Web page edit records>
________

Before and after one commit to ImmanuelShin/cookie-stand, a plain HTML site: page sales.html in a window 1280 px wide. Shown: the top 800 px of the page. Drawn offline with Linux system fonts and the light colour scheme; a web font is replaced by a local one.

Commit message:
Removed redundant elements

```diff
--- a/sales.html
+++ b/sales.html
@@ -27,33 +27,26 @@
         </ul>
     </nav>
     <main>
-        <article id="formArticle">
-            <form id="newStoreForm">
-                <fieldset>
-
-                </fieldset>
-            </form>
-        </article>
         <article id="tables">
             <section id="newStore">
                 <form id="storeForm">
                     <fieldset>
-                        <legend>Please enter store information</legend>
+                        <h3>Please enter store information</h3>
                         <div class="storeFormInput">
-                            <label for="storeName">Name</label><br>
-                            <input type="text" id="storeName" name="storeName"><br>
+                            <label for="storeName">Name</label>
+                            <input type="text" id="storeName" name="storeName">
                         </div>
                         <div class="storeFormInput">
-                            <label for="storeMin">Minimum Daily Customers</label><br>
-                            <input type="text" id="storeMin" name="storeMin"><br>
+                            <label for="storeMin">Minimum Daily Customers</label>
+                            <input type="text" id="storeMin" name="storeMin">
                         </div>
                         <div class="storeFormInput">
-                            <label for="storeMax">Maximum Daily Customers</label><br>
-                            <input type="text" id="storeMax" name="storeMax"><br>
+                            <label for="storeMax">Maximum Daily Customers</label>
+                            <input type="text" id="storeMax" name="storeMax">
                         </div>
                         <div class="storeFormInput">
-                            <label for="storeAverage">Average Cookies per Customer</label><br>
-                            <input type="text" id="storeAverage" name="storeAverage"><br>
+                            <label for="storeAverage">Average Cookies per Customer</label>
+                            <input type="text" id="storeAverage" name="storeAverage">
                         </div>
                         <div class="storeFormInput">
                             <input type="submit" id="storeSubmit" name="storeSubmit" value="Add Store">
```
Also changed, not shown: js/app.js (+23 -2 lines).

________

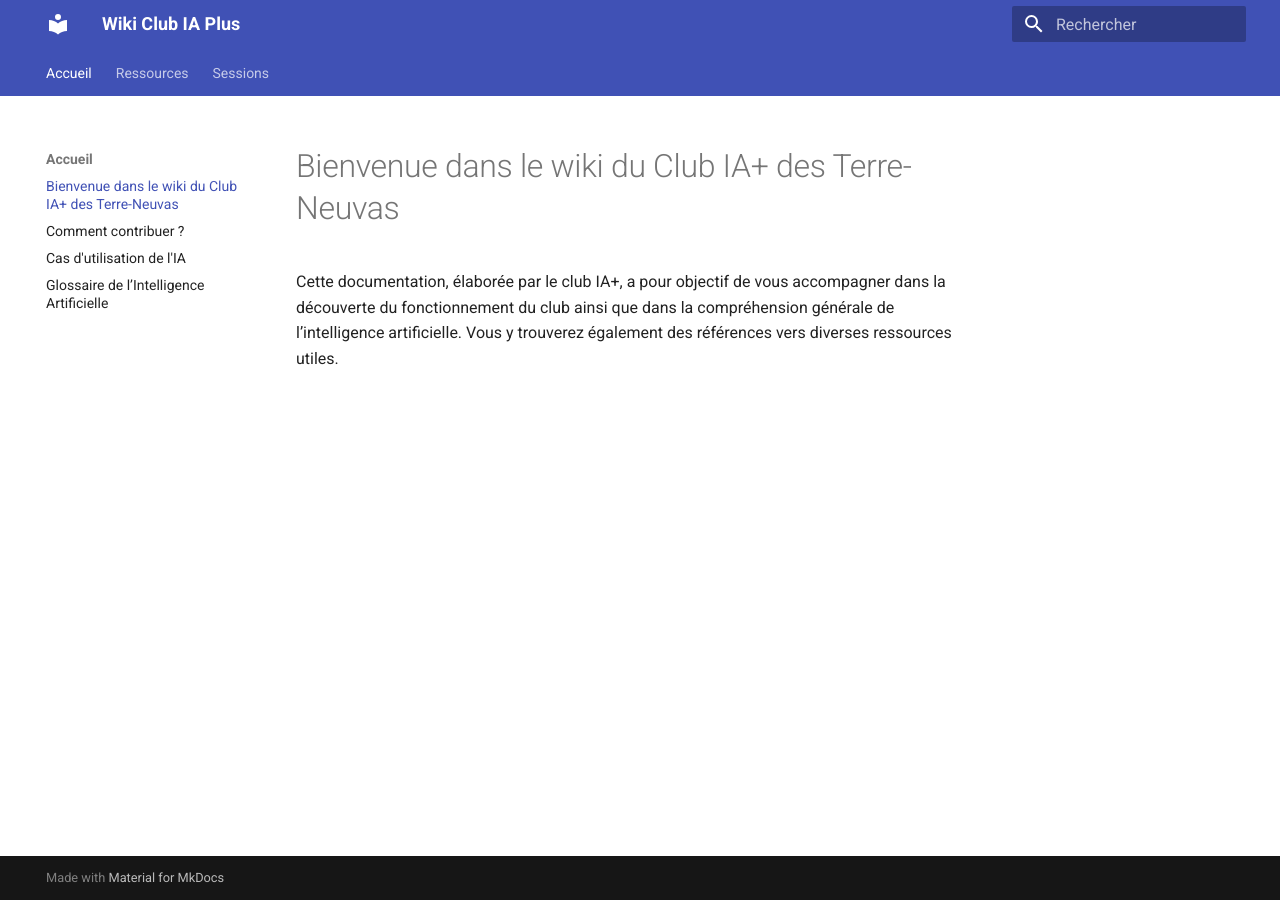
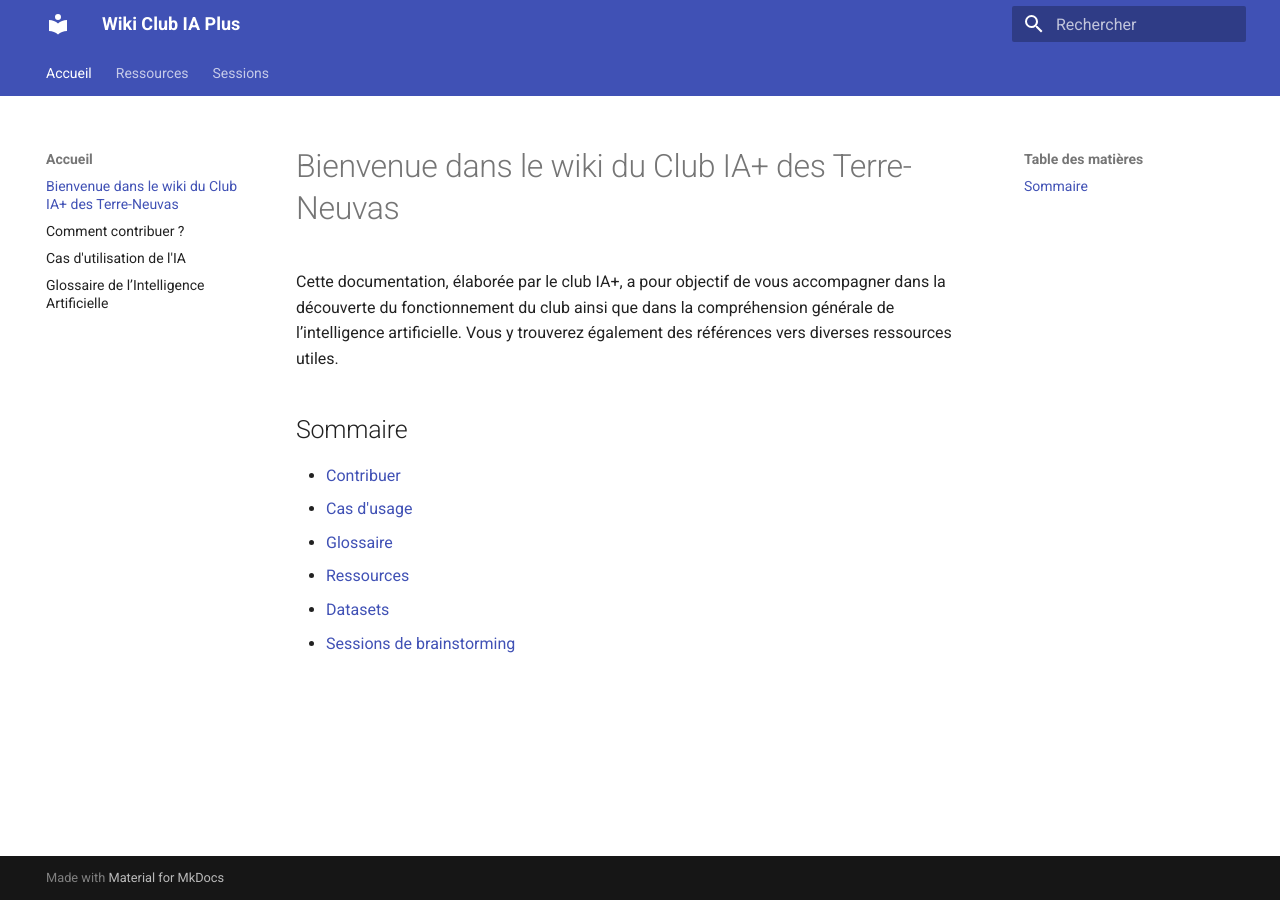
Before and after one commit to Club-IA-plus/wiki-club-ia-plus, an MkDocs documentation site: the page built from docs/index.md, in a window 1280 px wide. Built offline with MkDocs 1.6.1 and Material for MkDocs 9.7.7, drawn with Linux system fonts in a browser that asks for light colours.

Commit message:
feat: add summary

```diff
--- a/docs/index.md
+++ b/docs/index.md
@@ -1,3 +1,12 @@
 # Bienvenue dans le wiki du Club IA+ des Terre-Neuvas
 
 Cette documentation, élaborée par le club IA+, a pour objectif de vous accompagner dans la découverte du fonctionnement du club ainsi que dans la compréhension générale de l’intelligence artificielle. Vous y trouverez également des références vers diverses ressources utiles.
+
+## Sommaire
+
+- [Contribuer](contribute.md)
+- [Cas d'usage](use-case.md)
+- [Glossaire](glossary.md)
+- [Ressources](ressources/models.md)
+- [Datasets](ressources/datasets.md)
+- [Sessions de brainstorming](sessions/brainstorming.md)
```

________

WHAT IS BEING ASKED>
Where a line of the data includes the string "sales", list that line.

SOLVED PROBLEM>
Before and after one commit to ImmanuelShin/cookie-stand, a plain HTML site: page sales.html in a window 1280 px wide. Shown: the top 800 px of the page. Drawn offline with Linux system fonts and the light colour scheme; a web font is replaced by a local one.
--- a/sales.html
+++ b/sales.html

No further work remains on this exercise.